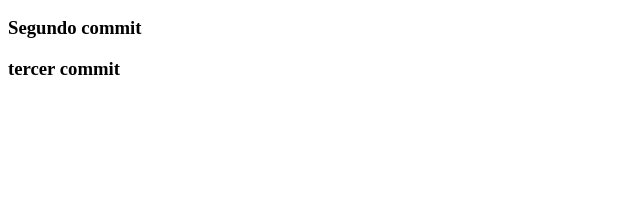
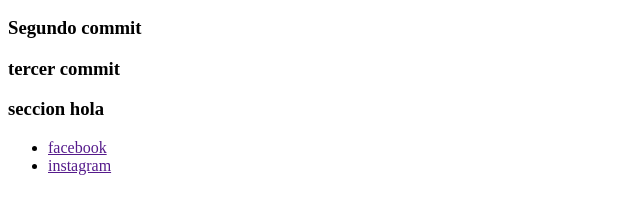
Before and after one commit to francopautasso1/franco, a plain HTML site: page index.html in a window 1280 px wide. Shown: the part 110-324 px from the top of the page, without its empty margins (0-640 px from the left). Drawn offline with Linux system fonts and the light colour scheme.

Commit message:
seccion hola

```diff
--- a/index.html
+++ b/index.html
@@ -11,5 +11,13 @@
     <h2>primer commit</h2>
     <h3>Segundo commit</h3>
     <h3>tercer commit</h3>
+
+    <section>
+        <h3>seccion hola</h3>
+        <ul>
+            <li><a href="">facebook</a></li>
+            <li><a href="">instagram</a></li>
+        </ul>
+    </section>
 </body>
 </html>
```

...

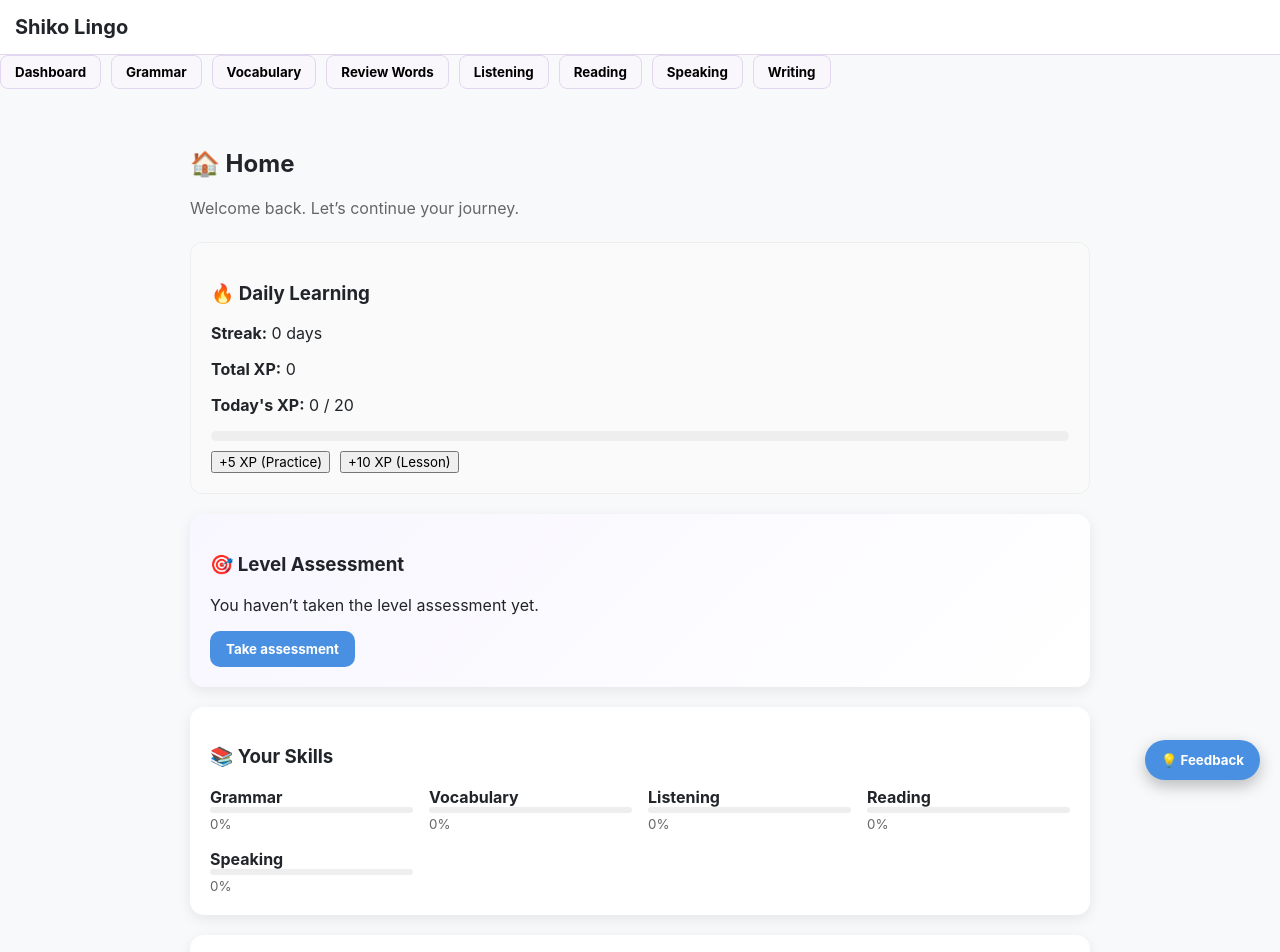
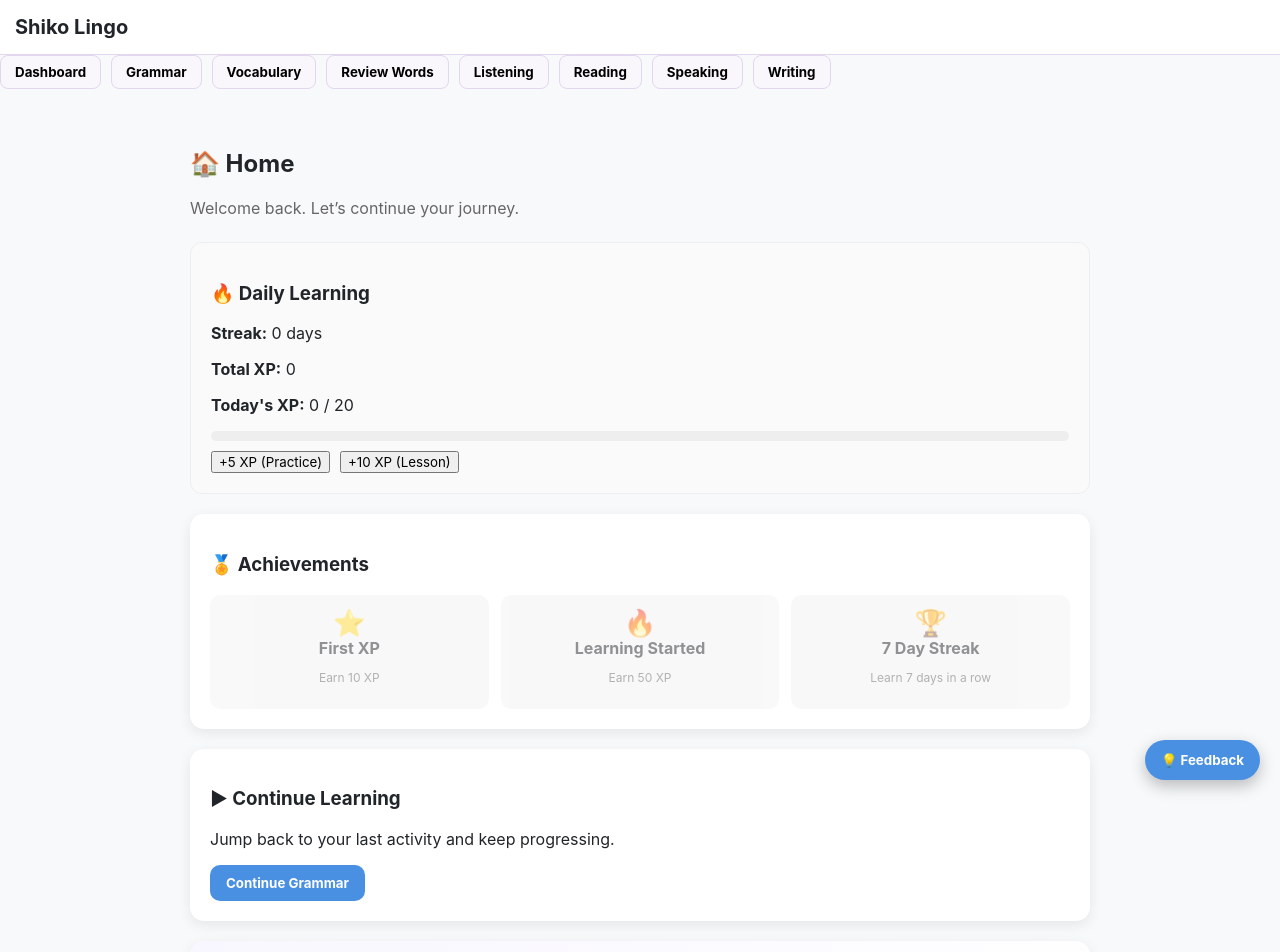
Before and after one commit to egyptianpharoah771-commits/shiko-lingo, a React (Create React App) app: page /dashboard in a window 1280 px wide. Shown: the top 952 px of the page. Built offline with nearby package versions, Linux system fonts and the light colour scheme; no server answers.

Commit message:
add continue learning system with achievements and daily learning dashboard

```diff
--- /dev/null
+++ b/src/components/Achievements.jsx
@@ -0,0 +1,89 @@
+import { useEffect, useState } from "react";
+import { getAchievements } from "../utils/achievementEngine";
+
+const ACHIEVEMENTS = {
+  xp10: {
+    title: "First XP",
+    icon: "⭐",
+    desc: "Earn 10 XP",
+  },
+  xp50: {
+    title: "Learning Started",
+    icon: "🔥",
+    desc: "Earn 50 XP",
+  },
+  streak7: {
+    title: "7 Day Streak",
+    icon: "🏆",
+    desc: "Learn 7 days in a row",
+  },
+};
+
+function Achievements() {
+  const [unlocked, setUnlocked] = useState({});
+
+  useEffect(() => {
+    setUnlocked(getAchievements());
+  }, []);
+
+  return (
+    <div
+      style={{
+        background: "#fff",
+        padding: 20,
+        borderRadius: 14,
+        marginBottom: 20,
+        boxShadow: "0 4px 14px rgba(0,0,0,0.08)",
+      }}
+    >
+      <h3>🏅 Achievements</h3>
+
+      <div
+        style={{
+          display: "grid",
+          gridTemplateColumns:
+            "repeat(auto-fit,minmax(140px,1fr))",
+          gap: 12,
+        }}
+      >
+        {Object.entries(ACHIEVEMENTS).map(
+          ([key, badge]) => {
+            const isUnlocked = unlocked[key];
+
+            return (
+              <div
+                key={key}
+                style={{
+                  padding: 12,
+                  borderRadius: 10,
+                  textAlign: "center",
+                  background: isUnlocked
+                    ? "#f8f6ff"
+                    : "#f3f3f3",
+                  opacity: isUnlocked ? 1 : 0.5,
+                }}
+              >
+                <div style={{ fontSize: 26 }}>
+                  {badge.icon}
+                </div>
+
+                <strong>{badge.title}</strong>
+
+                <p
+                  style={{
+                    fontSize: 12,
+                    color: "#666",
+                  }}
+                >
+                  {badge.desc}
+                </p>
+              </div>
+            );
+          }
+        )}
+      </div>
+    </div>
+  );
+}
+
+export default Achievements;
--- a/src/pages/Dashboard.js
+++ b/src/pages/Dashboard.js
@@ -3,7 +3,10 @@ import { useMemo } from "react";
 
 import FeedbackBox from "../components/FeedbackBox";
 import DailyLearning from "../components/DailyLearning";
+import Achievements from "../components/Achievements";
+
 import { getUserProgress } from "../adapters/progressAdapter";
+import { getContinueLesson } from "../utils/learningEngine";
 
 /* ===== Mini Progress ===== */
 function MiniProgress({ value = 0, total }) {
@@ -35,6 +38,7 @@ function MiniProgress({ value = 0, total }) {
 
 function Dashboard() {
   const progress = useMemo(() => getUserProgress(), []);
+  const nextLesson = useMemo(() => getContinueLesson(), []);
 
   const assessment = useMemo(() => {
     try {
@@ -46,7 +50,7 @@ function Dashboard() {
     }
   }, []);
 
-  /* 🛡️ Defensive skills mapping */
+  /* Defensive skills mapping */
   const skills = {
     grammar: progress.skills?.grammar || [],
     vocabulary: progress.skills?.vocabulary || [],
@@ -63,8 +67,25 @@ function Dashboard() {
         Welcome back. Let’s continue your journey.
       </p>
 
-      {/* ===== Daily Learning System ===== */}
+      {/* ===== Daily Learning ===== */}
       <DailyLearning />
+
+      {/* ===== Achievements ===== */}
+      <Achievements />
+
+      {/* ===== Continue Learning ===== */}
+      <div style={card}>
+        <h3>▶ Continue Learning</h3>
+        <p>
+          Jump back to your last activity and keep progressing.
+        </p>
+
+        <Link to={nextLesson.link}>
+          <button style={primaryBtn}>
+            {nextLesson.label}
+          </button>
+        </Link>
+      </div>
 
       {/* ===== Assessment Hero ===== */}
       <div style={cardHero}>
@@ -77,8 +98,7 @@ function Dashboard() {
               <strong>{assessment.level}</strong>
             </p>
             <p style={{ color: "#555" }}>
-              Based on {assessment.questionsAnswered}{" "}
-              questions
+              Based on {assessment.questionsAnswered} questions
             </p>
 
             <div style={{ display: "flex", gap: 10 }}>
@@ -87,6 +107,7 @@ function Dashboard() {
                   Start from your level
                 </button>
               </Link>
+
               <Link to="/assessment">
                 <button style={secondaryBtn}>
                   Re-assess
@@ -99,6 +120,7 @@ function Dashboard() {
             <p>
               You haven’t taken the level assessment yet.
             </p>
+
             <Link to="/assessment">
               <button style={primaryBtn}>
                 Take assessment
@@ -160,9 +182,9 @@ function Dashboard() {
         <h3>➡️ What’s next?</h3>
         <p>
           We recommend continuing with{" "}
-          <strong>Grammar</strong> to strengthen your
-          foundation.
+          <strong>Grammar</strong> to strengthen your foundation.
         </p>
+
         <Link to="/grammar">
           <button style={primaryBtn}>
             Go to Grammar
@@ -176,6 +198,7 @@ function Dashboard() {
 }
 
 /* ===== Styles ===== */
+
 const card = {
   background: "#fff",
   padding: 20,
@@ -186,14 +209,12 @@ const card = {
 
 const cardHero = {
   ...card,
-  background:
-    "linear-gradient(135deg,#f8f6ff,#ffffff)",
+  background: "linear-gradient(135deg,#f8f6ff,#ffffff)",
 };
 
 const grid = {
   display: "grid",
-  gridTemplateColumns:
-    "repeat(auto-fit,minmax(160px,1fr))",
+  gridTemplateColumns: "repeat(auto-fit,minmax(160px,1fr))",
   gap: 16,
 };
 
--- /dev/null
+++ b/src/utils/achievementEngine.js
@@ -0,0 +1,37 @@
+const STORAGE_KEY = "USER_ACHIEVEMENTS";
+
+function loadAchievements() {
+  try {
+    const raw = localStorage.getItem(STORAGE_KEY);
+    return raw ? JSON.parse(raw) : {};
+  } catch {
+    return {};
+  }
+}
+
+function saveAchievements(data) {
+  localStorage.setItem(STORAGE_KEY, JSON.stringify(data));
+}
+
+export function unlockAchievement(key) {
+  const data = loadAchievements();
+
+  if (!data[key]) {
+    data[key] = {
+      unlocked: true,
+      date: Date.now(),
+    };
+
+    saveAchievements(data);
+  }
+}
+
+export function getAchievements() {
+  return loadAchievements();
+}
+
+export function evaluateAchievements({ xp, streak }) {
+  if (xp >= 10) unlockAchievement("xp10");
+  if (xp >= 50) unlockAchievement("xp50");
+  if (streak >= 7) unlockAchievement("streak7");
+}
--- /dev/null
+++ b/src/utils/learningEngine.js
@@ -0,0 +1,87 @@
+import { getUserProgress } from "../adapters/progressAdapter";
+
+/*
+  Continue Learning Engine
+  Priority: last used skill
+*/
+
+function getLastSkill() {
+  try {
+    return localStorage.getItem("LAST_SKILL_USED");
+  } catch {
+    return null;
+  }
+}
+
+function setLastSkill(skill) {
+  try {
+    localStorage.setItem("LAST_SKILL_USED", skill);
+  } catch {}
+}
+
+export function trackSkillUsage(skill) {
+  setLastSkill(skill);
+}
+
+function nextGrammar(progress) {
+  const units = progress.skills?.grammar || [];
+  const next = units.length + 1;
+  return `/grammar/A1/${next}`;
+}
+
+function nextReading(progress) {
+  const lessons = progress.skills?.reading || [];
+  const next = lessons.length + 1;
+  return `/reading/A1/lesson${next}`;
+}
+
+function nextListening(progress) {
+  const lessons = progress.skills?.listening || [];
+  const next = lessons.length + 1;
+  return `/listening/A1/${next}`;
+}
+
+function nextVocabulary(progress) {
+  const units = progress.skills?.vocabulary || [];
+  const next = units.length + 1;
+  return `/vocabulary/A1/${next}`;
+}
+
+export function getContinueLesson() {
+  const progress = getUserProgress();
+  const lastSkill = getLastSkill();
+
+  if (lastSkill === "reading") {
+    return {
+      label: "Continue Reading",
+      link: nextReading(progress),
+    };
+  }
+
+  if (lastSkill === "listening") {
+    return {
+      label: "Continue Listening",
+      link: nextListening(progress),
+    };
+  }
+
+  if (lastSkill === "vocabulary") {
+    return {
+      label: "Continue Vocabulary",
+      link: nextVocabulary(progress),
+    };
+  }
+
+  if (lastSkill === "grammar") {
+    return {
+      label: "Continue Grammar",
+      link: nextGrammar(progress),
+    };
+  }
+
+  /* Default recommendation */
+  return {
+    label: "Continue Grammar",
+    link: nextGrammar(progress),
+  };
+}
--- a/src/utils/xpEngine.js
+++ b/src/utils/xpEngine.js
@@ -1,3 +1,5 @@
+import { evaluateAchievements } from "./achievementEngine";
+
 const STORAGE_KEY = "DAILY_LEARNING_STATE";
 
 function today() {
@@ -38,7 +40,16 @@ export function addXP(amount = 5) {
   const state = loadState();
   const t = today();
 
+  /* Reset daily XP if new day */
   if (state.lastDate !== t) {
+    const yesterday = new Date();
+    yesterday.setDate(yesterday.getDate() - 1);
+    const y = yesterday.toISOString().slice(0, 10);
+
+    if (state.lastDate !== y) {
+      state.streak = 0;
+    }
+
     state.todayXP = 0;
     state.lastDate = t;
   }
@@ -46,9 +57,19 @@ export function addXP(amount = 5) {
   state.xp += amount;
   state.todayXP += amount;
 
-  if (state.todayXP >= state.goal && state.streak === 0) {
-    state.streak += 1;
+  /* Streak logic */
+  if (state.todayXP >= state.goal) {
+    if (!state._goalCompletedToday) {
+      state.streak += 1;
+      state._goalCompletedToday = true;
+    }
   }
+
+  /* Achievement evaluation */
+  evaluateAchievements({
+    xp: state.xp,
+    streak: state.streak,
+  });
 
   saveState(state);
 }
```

...

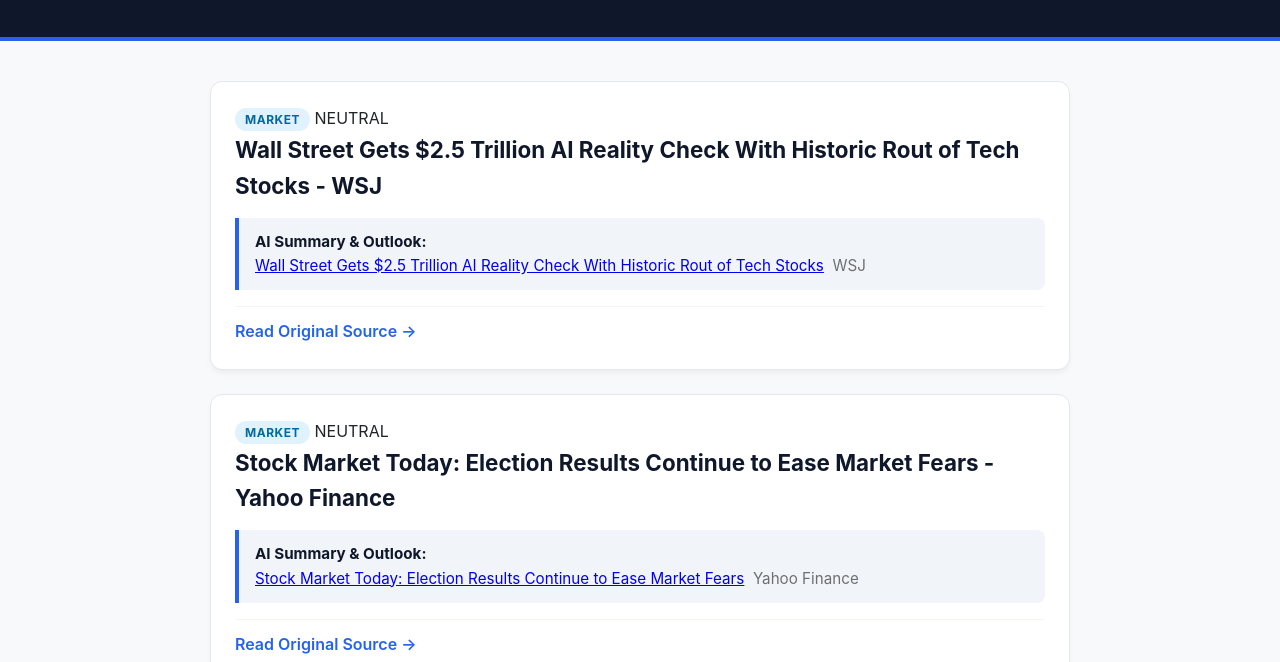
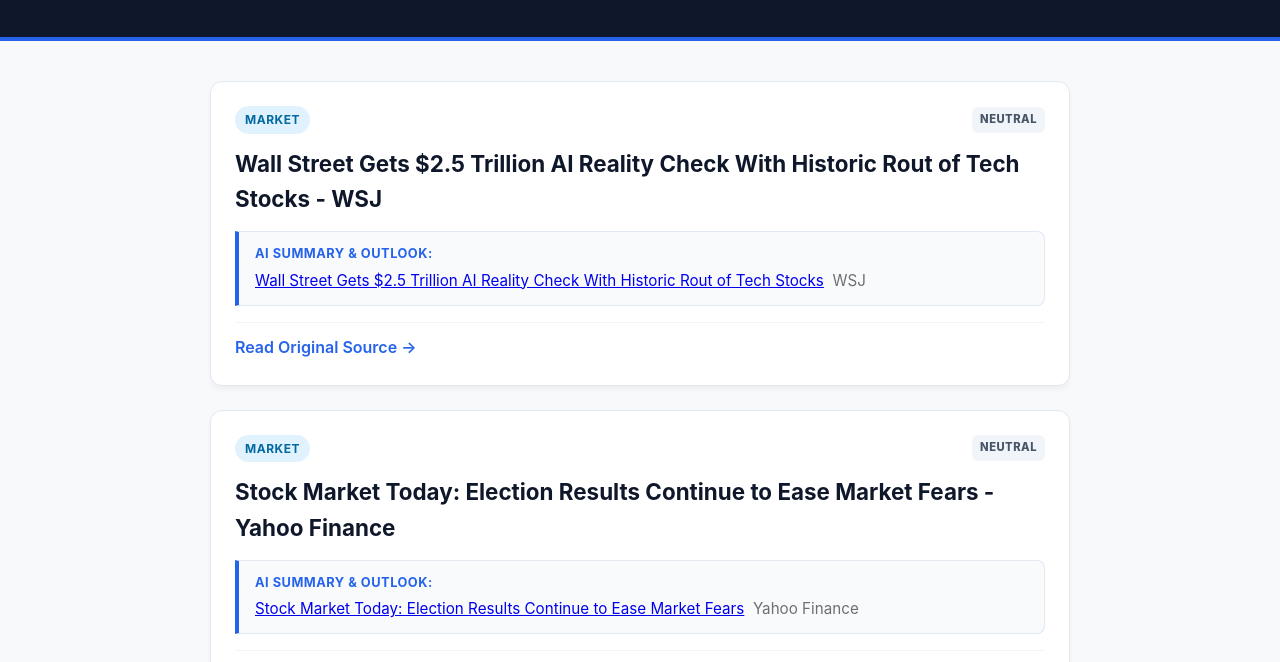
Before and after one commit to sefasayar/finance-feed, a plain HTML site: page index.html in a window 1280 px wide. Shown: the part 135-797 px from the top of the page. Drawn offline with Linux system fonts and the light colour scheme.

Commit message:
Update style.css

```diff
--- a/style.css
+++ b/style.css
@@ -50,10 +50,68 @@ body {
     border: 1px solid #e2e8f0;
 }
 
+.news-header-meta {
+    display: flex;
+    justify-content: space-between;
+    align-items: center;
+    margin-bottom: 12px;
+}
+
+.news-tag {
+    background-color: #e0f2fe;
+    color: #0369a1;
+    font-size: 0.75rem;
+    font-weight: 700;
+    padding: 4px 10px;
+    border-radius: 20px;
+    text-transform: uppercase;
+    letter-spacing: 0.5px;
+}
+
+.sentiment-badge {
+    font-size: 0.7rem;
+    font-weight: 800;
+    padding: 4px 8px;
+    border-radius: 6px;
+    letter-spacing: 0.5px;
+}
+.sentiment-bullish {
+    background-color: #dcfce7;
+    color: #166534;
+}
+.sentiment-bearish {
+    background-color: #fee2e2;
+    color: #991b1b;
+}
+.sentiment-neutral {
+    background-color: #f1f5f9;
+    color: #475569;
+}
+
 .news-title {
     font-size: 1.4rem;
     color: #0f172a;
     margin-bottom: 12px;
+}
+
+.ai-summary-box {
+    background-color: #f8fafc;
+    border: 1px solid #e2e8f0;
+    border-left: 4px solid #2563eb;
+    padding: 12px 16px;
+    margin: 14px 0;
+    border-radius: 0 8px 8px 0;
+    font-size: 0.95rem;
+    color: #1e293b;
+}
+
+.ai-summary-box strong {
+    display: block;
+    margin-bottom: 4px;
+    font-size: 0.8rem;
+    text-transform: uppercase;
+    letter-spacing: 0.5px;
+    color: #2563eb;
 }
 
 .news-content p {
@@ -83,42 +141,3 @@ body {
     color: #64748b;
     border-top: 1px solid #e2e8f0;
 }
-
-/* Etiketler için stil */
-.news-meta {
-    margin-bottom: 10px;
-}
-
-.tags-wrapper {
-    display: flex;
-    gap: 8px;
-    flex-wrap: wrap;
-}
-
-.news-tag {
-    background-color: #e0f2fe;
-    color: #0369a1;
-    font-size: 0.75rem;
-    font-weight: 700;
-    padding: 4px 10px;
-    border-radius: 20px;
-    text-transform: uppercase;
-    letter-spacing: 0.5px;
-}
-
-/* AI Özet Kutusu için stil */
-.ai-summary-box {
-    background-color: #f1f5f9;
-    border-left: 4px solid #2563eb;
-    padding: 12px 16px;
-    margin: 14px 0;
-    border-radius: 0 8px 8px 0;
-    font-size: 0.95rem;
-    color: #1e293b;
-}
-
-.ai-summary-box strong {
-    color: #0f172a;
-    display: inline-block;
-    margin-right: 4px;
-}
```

■ Work item ■
Find the lines in the data that include "amount", then copy each of them.

■ Answer to the problem ■
@@ -38,7 +40,16 @@ export function addXP(amount = 5) {
@@ -46,9 +57,19 @@ export function addXP(amount = 5) {
   state.xp += amount;
   state.todayXP += amount;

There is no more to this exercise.